Yuko Taniguchi is the author of a volume of poetry, Foreign Wife Elegy (2004), and a novel, The Ocean in the Closet (2007), both published by Coffee House Press. Her awards include the Dayton Literary Peace Prize, the Kiriyama Prize Notable Book, the Gustavus Myers Center Outstanding Book Award Advancing Human Rights, and the McKnight Artist Fellowship. Her poems, stories, and essays have appeared in Sycamore Review, The Examined Life, Cider Review Press, and Touchstone Literary Magazine. She is an assistant professor of Medicine and Arts at the Center for Learning Innovation at the University of Minnesota Rochester. She also provides creative writing and art classes in psychiatric units. Taniguchi regularly collaborates with artists and healthcare professionals to explore how creative activities lead to self-discovery and healing.
A Place for Dreams
Window installation introducing a poem dedicated to the artist’s memories of her grandmother, who was a quilter.
The installation aims to recreate the childhood experience of sleeping outside on a pallet and quilt as an alternative to the contemporary reliance on technology for managing our rest. Restful time in nature, allowed simply for the sake of it, graces with a different kind of reflection and listening.

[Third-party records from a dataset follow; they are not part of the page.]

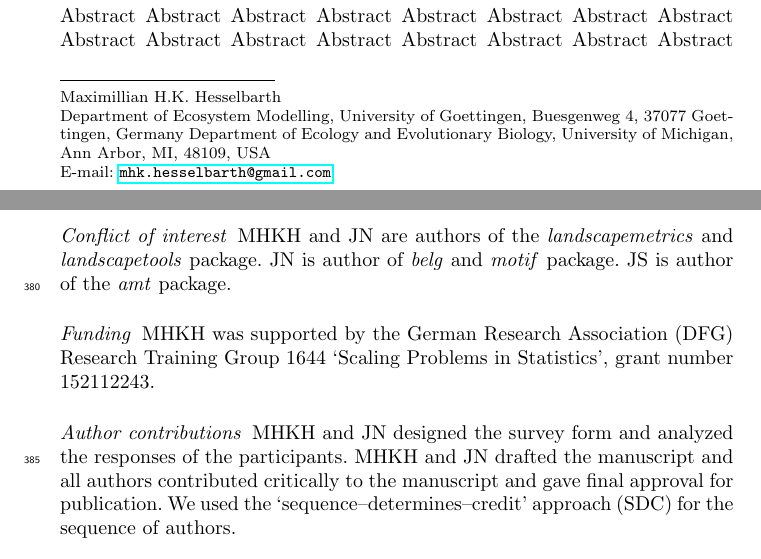
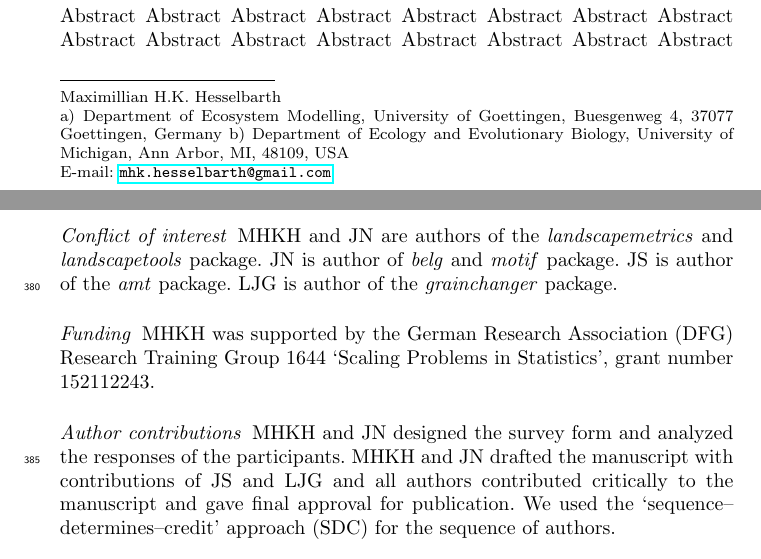
Before and after one commit to r-spatialecology/Hesselbarth_etal_2011_CLER, an R Markdown document (paper/paper.Rmd): two parts of pages 1 and 13 of 19, joined at a grey line, cut so that both start at the same text. The pictures show the output file paper/paper.pdf that the author committed with the source.

Commit message:
Fix some minor typos

```diff
--- a/paper/paper.Rmd
+++ b/paper/paper.Rmd
@@ -10,8 +10,8 @@ title: Open-source tools in R for landscape ecology
 authors:
 - name: Maximillian H.K. Hesselbarth
   address:
-    Department of Ecosystem Modelling, University of Goettingen, Buesgenweg 4, 37077 Goettingen, Germany
-    Department of Ecology and Evolutionary Biology, University of Michigan, Ann Arbor, MI, 48109, USA
+    a) Department of Ecosystem Modelling, University of Goettingen, Buesgenweg 4, 37077 Goettingen, Germany
+    b) Department of Ecology and Evolutionary Biology, University of Michigan, Ann Arbor, MI, 48109, USA
   email: mhk.hesselbarth@gmail.com
 - name: Jakub Nowosad
   address: Institute of Geoecology and Geoinformation, Adam Mickiewicz University, Krygowskiego 10, 61-680 Poznan, Poland
@@ -749,7 +749,7 @@ However, since landscape ecology constantly develops and improves, the *R* progr
 #### Conflict of interest
 
 MHKH and JN are authors of the *landscapemetrics* and *landscapetools* package.
-JN is author of *belg* and *motif* package. JS is author of the *amt* package.
+JN is author of *belg* and *motif* package. JS is author of the *amt* package. LJG is author of the *grainchanger* package.
 <!-- MH: I wasn't sure if we need to list this here, but it kind of felt like a not completely stupid idea. What do you think? -->
 <!-- JS: I don't think its critical, but surely it doesn't do any arm listing this here -->
 
@@ -761,7 +761,7 @@ MHKH was supported by the German Research Association (DFG) Research Training Gr
 #### Author contributions
 
 MHKH and JN designed the survey form and analyzed the responses of the participants.
-MHKH and JN drafted the manuscript and all authors contributed critically to the manuscript and gave final approval for publication.
+MHKH and JN drafted the manuscript with contributions of JS and LJG and all authors contributed critically to the manuscript and gave final approval for publication.
 We used the 'sequence--determines--credit' approach (SDC) for the sequence of authors.
 
 #### Human and Animal Rights and Informed Consent
```
Also changed, not shown: paper/paper.pdf, paper/paper.tex, paper/paper_files/figure-latex/fig-survey-1.pdf, paper/paper.Rmd (2 more changed lines).
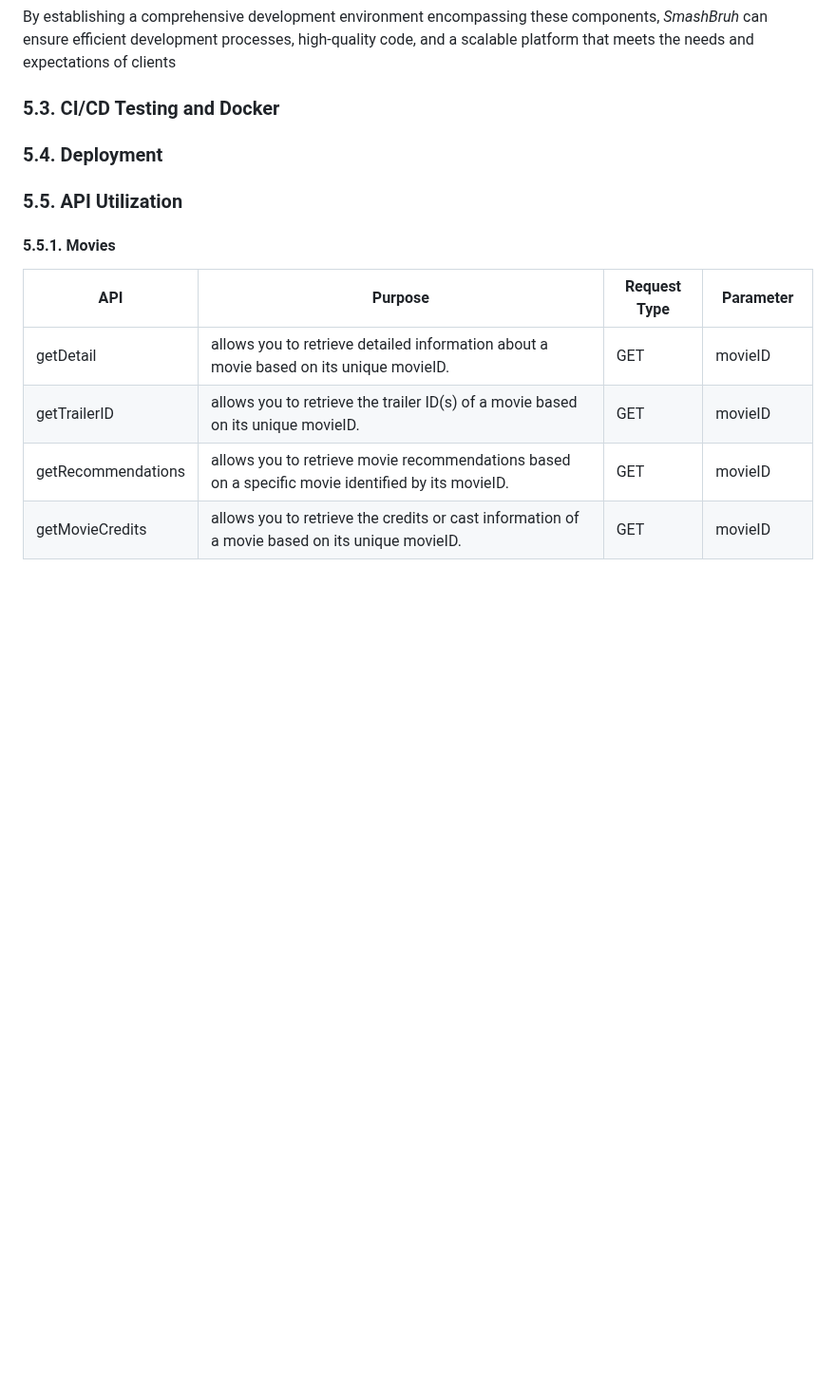
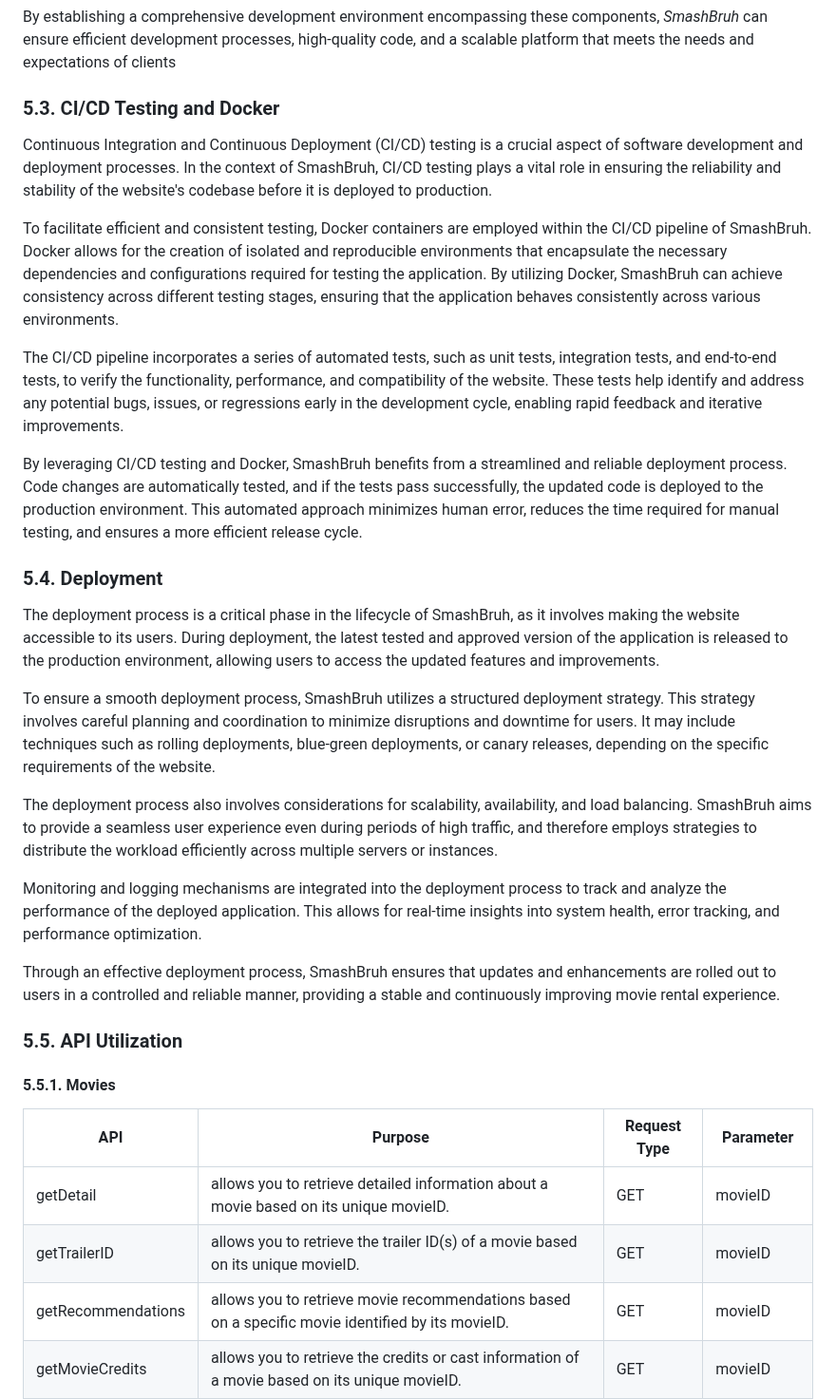
Before and after one commit to TNDC2002/PEproject, a Markdown page: documents/report.md, the part around the change. Shown at 95% size. Rendered like a GitHub page; blank space fills up the shorter version.

Commit message:
finalize the doc

```diff
--- a/documents/report.md
+++ b/documents/report.md
@@ -718,7 +718,25 @@ By establishing a comprehensive development environment encompassing these compo
 
 ### 5.3. CI/CD Testing and Docker
 
+Continuous Integration and Continuous Deployment (CI/CD) testing is a crucial aspect of software development and deployment processes. In the context of SmashBruh, CI/CD testing plays a vital role in ensuring the reliability and stability of the website's codebase before it is deployed to production.
+
+To facilitate efficient and consistent testing, Docker containers are employed within the CI/CD pipeline of SmashBruh. Docker allows for the creation of isolated and reproducible environments that encapsulate the necessary dependencies and configurations required for testing the application. By utilizing Docker, SmashBruh can achieve consistency across different testing stages, ensuring that the application behaves consistently across various environments.
+
+The CI/CD pipeline incorporates a series of automated tests, such as unit tests, integration tests, and end-to-end tests, to verify the functionality, performance, and compatibility of the website. These tests help identify and address any potential bugs, issues, or regressions early in the development cycle, enabling rapid feedback and iterative improvements.
+
+By leveraging CI/CD testing and Docker, SmashBruh benefits from a streamlined and reliable deployment process. Code changes are automatically tested, and if the tests pass successfully, the updated code is deployed to the production environment. This automated approach minimizes human error, reduces the time required for manual testing, and ensures a more efficient release cycle.
+
 ### 5.4. Deployment
+
+The deployment process is a critical phase in the lifecycle of SmashBruh, as it involves making the website accessible to its users. During deployment, the latest tested and approved version of the application is released to the production environment, allowing users to access the updated features and improvements.
+
+To ensure a smooth deployment process, SmashBruh utilizes a structured deployment strategy. This strategy involves careful planning and coordination to minimize disruptions and downtime for users. It may include techniques such as rolling deployments, blue-green deployments, or canary releases, depending on the specific requirements of the website.
+
+The deployment process also involves considerations for scalability, availability, and load balancing. SmashBruh aims to provide a seamless user experience even during periods of high traffic, and therefore employs strategies to distribute the workload efficiently across multiple servers or instances.
+
+Monitoring and logging mechanisms are integrated into the deployment process to track and analyze the performance of the deployed application. This allows for real-time insights into system health, error tracking, and performance optimization.
+
+Through an effective deployment process, SmashBruh ensures that updates and enhancements are rolled out to users in a controlled and reliable manner, providing a stable and continuously improving movie rental experience.
 
 ### 5.5. API Utilization
 
```
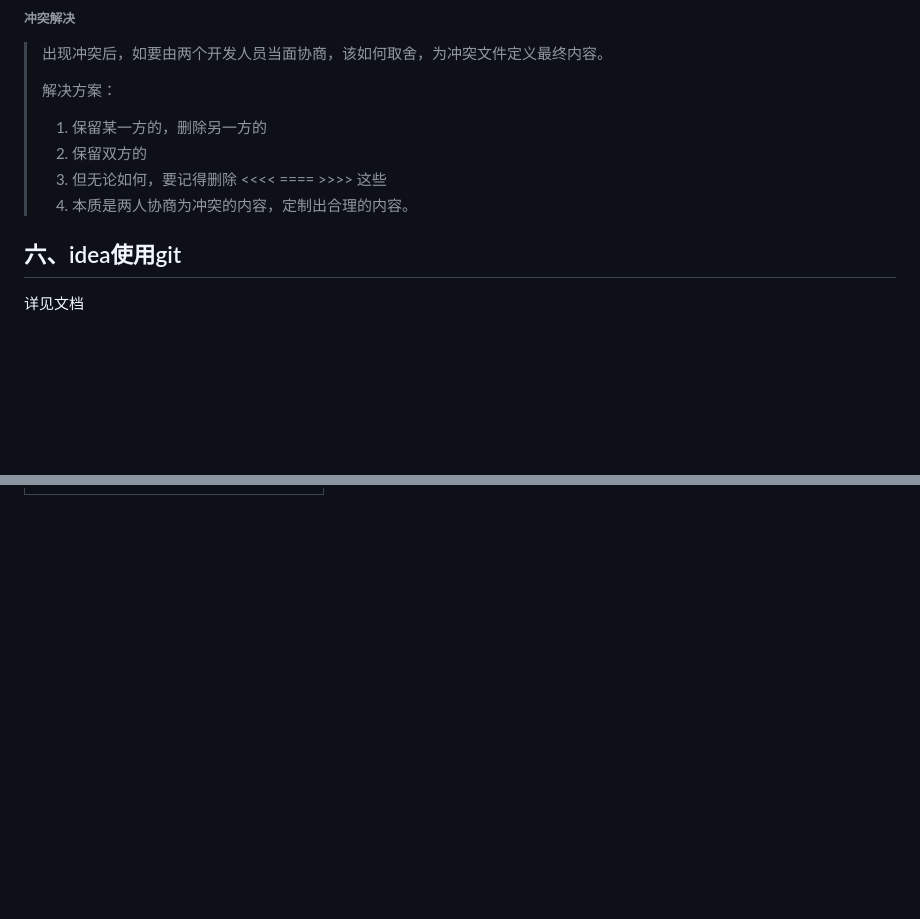
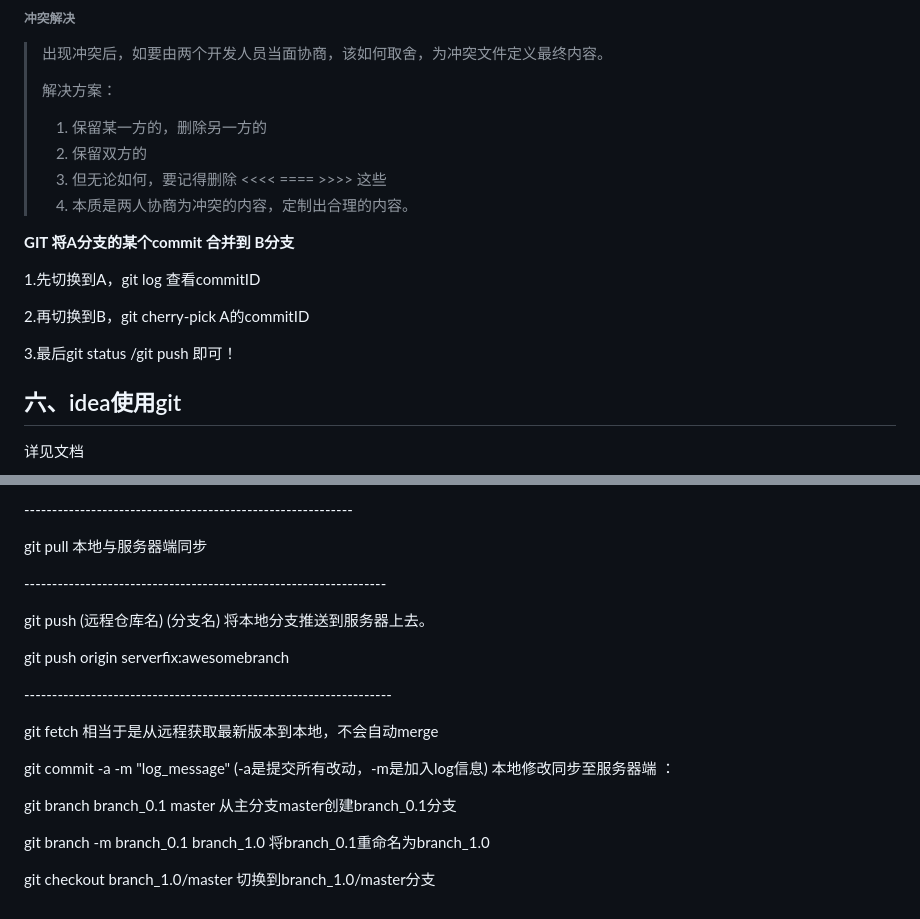
Before and after one commit to nispgithub/nispgithub.github.io, a Markdown page: study/git.md, 2 parts joined by grey strips. GitHub-like rendering; blank space fills up the shorter version.

```diff
--- a/study/git.md
+++ b/study/git.md
@@ -130,6 +132,14 @@ git commit -m "这里写提交的描述信息"  作用是将暂存区的文件
 > 3. 但无论如何，要记得删除 <<<< ==== >>>> 这些
 > 4. 本质是两人协商为冲突的内容，定制出合理的内容。
 
+**GIT 将A分支的某个commit 合并到 B分支**
+
+1.先切换到A，git log 查看commitID
+
+2.再切换到B，git cherry-pick A的commitID
+
+ 3.最后git status /git push 即可！
+
 ## 六、idea使用git
 
 详见文档
@@ -149,0 +245,21 @@ git commit -m "这里写提交的描述信息"  作用是将暂存区的文件
+\-----------------------------------------------------------
+
+git pull 本地与服务器端同步
+
+\-----------------------------------------------------------------
+
+git push (远程仓库名) (分支名) 将本地分支推送到服务器上去。
+
+git push origin serverfix:awesomebranch
+
+\------------------------------------------------------------------
+
+git fetch 相当于是从远程获取最新版本到本地，不会自动merge
+
+git commit -a -m "log_message" (-a是提交所有改动，-m是加入log信息) 本地修改同步至服务器端 ：
+
+git branch branch_0.1 master 从主分支master创建branch_0.1分支
+
+git branch -m branch_0.1 branch_1.0 将branch_0.1重命名为branch_1.0
+
+git checkout branch_1.0/master 切换到branch_1.0/master分支
```
Also changed, not shown: other parts of study/git.md (+87 -0 lines).
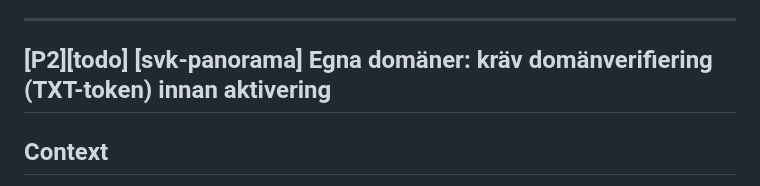
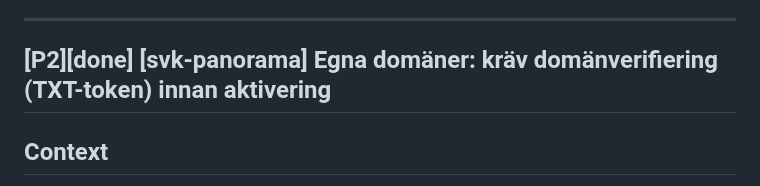
Before and after one commit to Armandur/svk-panorama, a Markdown page: backlog.md, the part around the change. GitHub-like rendering.

Commit message:
Backlog: spegla TASK-396 done (domänverifiering)
Co-Authored-By: Claude Opus 4.8 <noreply@anthropic.com>
Claude-Session: https://claude.ai/code/session_01CnzS5UUW8jXctxbWGYjxe7

```diff
--- a/backlog.md
+++ b/backlog.md
@@ -22,7 +22,7 @@ NPM REST-API (odokumenterat): `POST /api/tokens` -> bearer, `POST /api/nginx/cer
 
 ---
 
-## [P2][todo] [svk-panorama] Egna domäner: kräv domänverifiering (TXT-token) innan aktivering
+## [P2][done] [svk-panorama] Egna domäner: kräv domänverifiering (TXT-token) innan aktivering
 
 ## Context
 Innan en kunddomän aktiveras (proxy-host + cert utfärdas) måste teamet bevisa att det äger domänen. Utan verifiering kan team A claima team B:s domän, eller trigga cert-utfärdande för godtyckliga hostar (missbruk/rate-limit-bränning mot Let's Encrypt). Verifieringen är gemensam grund för både NPM-API-vägen (TASK-397) och en framtida Caddy ask-endpoint (som läser samma tillstånd).
```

“You can get answers to questions that are running through your mind. The questions that are bothering you, you can get answers to those questions from dreams. But if we have no place to sleep, no place to dream, how will we ever find any answers at all?”
A poet and visual artist, Gwen Nell Westerman lives in southern Minnesota, as did her Dakota ancestors. Her roots are deep in the landscape of the tallgrass prairie and reveal themselves in her art and writing.
Peng Wu and Katya Oicherman
Imperfect Slumbers; Lethal Lullabies; A Fresh Supply
A series of window installations based on stories and advertisements from 1849 issues of the Minnesota Pioneer.
One pair of windows presents the contents of a pharmacy in St. Paul as advertised in The Minnesota Pioneer and reflects on the use of opium to medicate small children. The second pair tells a story of a woman frightened by a homeless person sleeping outside of her house. Visually, these designs were inspired by an applique quilt dating to the 1820s-1850s representing Adam and Eve in the Garden of Eden, held in the collection of the Minnesota Historical Society.
“It feels like we talk about visual art as a way to make the invisible visible, right? That’s true. This is exactly what the project is about: identifying those period ghosts and giving them a form, making them be seen.”
Peng Wu is a social practice artist. Born and raised in China, he creates public art installations and participatory events to reflect on societal yet personal struggles, including immigration, sleep deprivation, and mental health issues.
Wu has lived and worked in Minneapolis since 2011 as a temporary foreign worker—as defined by his visa status. His art of searching for a sense of home and rest is deeply informed by the decade-long impermanence. To earn a longer legal status of staying in this country he has to work day and night restlessly. At one point he suddenly found he couldn’t fall into sleep at night. “How’s your sleep?” became the way he often greeted his immigrant friends. With no health insurance coverage, he couldn’t afford the insanely expensive hospitals here. So he proposed to create an art project to cure his sleep disorder as his residency project at Weisman Art Museum. In collaboration with sleep researchers and doctors, he created large architectural installations to facilitate numerous public events to examine the cultures and politics of sleep.
He was forced away from his home in Minnesota for two years due to visa issues. He returned to his long-gone home in Minneapolis last year and got married to his partner whom he couldn’t legally marry in their home country. Being together, they sleep better now. On the dinner table of their home, he continues to host art-making events that hopefully create a sense of home for all to sleep and rest.